START Provided records
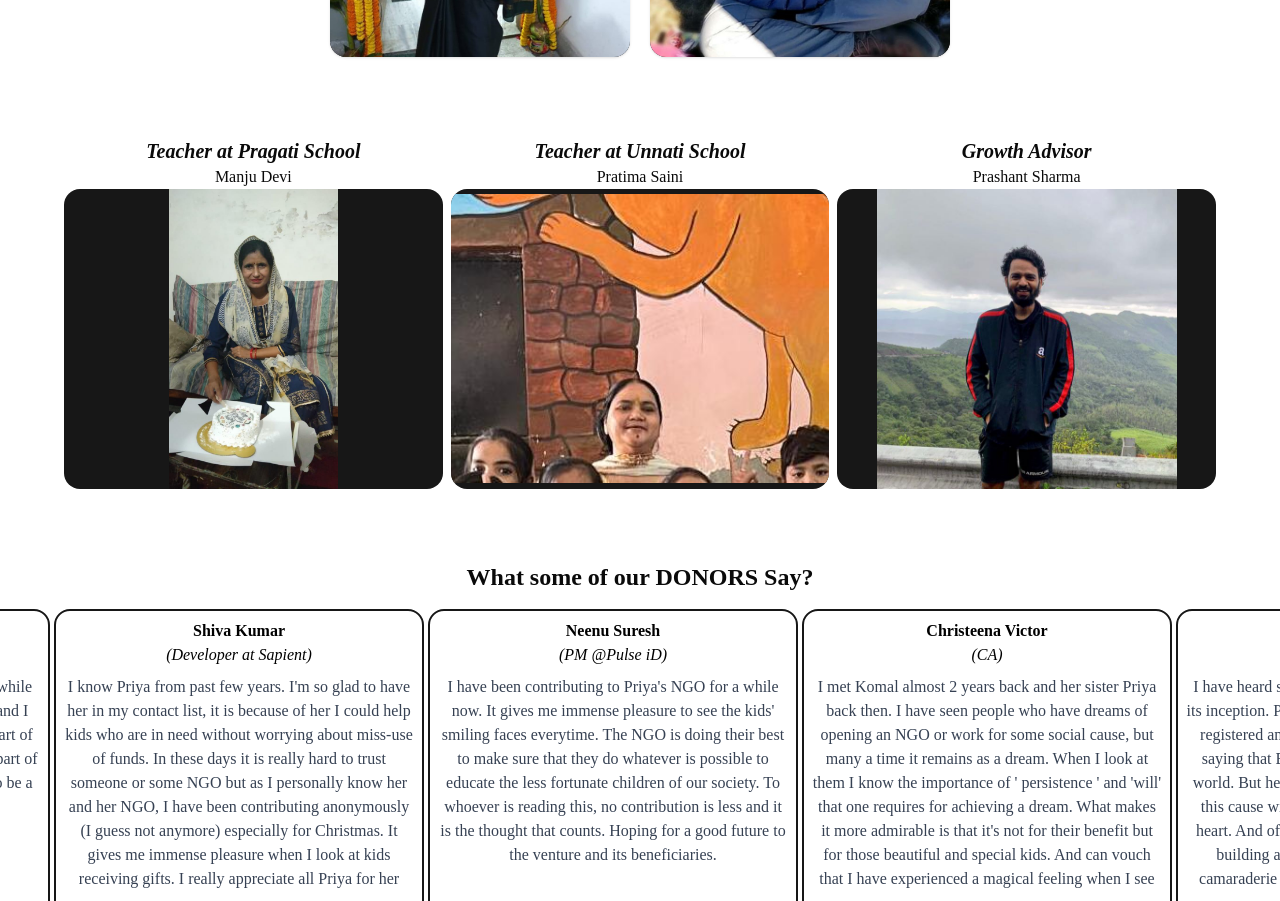
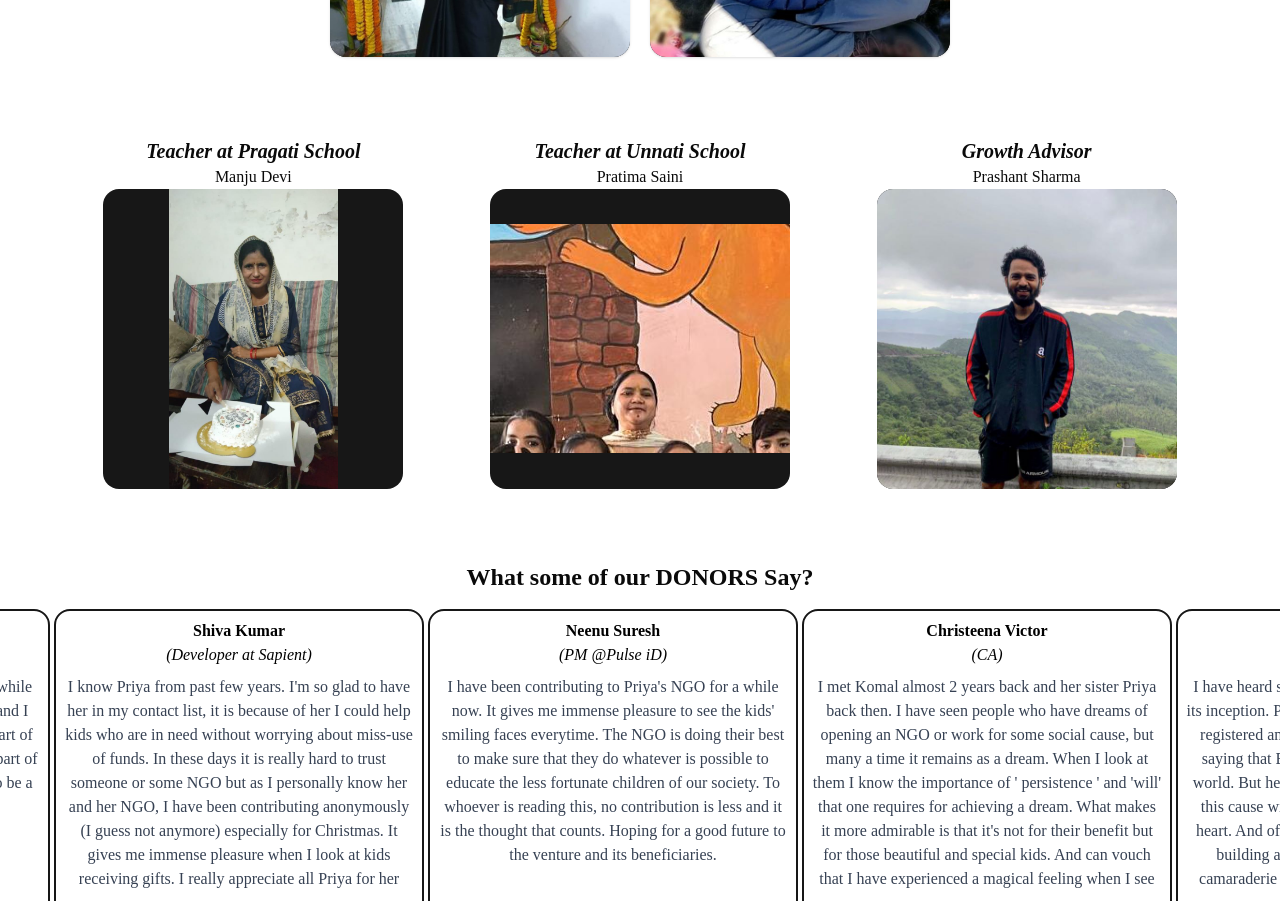
Before and after one commit to priyasharma27021992/nk-revamp, a Next.js app: page / in a window 1280 px wide. Shown: the part 2380-3281 px from the top of the page. Built offline with nearby package versions, Linux system fonts and the light colour scheme.

Commit message:
some changes to teams tsyle

```diff
--- a/src/components/Team.tsx
+++ b/src/components/Team.tsx
@@ -4,13 +4,13 @@ export default function Team() {
 	return (
 		<section>
 			<div className='max-w-6xl mx-auto my-2'>
-				<div className='grid grid-cols-1 lg:grid-cols-3 gap-2 w-full'>
-					<div className='flex place-content-center flex-col'>
+				<div className='grid grid-cols-1 md:grid-cols-3 gap-2 w-full'>
+					<div className='flex justify-center items-center flex-col'>
 						<h2 className='italic font-bold text-xl'>
 							Teacher at Pragati School
 						</h2>
 						<h3>Manju Devi</h3>
-						<div className='relative h-[300px] aspect-square bg-primary flex place-content-center rounded-2xl'>
+						<div className='relative w-[300px] aspect-square bg-primary flex justify-center items-center rounded-2xl'>
 							<Image
 								src='/images/team/manju.jpg'
 								alt='Manju Teacher'
@@ -19,12 +19,12 @@ export default function Team() {
 							/>
 						</div>
 					</div>
-					<div className='flex place-content-center flex-col'>
+					<div className='flex justify-center items-center flex-col'>
 						<h2 className='italic font-bold text-xl'>
 							Teacher at Unnati School
 						</h2>
 						<h3>Pratima Saini</h3>
-						<div className='relative h-[300px] aspect-square bg-primary rounded-2xl'>
+						<div className='relative w-[300px] aspect-square bg-primary rounded-2xl'>
 							<Image
 								src='/images/team/Pratima.jpg'
 								alt='Pratima Teacher'
@@ -33,10 +33,10 @@ export default function Team() {
 							/>
 						</div>
 					</div>
-					<div className='flex place-content-center flex-col'>
+					<div className='flex justify-center items-center flex-col'>
 						<h2 className='italic font-bold text-xl'>Growth Advisor</h2>
 						<h3>Prashant Sharma</h3>
-						<div className='relative h-[300px] aspect-square bg-primary rounded-2xl'>
+						<div className='relative w-[300px] aspect-square bg-primary rounded-2xl'>
 							<Image
 								src='/images/team/PrashantMishra.jpg'
 								alt='Advisor at NK'
--- a/src/hooks/useScreenSize.tsx
+++ b/src/hooks/useScreenSize.tsx
@@ -44,7 +44,7 @@ function useEvent(target: any, type: any, listener: any, cleanup?: any): void {
 
 		return () => {
 			unsubscribed = true;
-			targetEl.removeListener(type, handler);
+			targetEl?.removeListener(type, handler);
 			storedCleanUp.current?.();
 		};
 	}, [target, type]);
```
END Provided records
_What to produce_: Every record is to be reproduced exactly, with no pictures included.

_Solution below_:
Before and after one commit to priyasharma27021992/nk-revamp, a Next.js app: page / in a window 1280 px wide. Shown: the part 2380-3281 px from the top of the page. Built offline with nearby package versions, Linux system fonts and the light colour scheme.

Commit message:
some changes to teams tsyle

```diff
--- a/src/components/Team.tsx
+++ b/src/components/Team.tsx
@@ -4,13 +4,13 @@ export default function Team() {
 	return (
 		<section>
 			<div className='max-w-6xl mx-auto my-2'>
-				<div className='grid grid-cols-1 lg:grid-cols-3 gap-2 w-full'>
-					<div className='flex place-content-center flex-col'>
+				<div className='grid grid-cols-1 md:grid-cols-3 gap-2 w-full'>
+					<div className='flex justify-center items-center flex-col'>
 						<h2 className='italic font-bold text-xl'>
 							Teacher at Pragati School
 						</h2>
 						<h3>Manju Devi</h3>
-						<div className='relative h-[300px] aspect-square bg-primary flex place-content-center rounded-2xl'>
+						<div className='relative w-[300px] aspect-square bg-primary flex justify-center items-center rounded-2xl'>
 							<Image
 								src='/images/team/manju.jpg'
 								alt='Manju Teacher'
@@ -19,12 +19,12 @@ export default function Team() {
 							/>
 						</div>
 					</div>
-					<div className='flex place-content-center flex-col'>
+					<div className='flex justify-center items-center flex-col'>
 						<h2 className='italic font-bold text-xl'>
 							Teacher at Unnati School
 						</h2>
 						<h3>Pratima Saini</h3>
-						<div className='relative h-[300px] aspect-square bg-primary rounded-2xl'>
+						<div className='relative w-[300px] aspect-square bg-primary rounded-2xl'>
 							<Image
 								src='/images/team/Pratima.jpg'
 								alt='Pratima Teacher'
@@ -33,10 +33,10 @@ export default function Team() {
 							/>
 						</div>
 					</div>
-					<div className='flex place-content-center flex-col'>
+					<div className='flex justify-center items-center flex-col'>
 						<h2 className='italic font-bold text-xl'>Growth Advisor</h2>
 						<h3>Prashant Sharma</h3>
-						<div className='relative h-[300px] aspect-square bg-primary rounded-2xl'>
+						<div className='relative w-[300px] aspect-square bg-primary rounded-2xl'>
 							<Image
 								src='/images/team/PrashantMishra.jpg'
 								alt='Advisor at NK'
--- a/src/hooks/useScreenSize.tsx
+++ b/src/hooks/useScreenSize.tsx
@@ -44,7 +44,7 @@ function useEvent(target: any, type: any, listener: any, cleanup?: any): void {
 
 		return () => {
 			unsubscribed = true;
-			targetEl.removeListener(type, handler);
+			targetEl?.removeListener(type, handler);
 			storedCleanUp.current?.();
 		};
 	}, [target, type]);
```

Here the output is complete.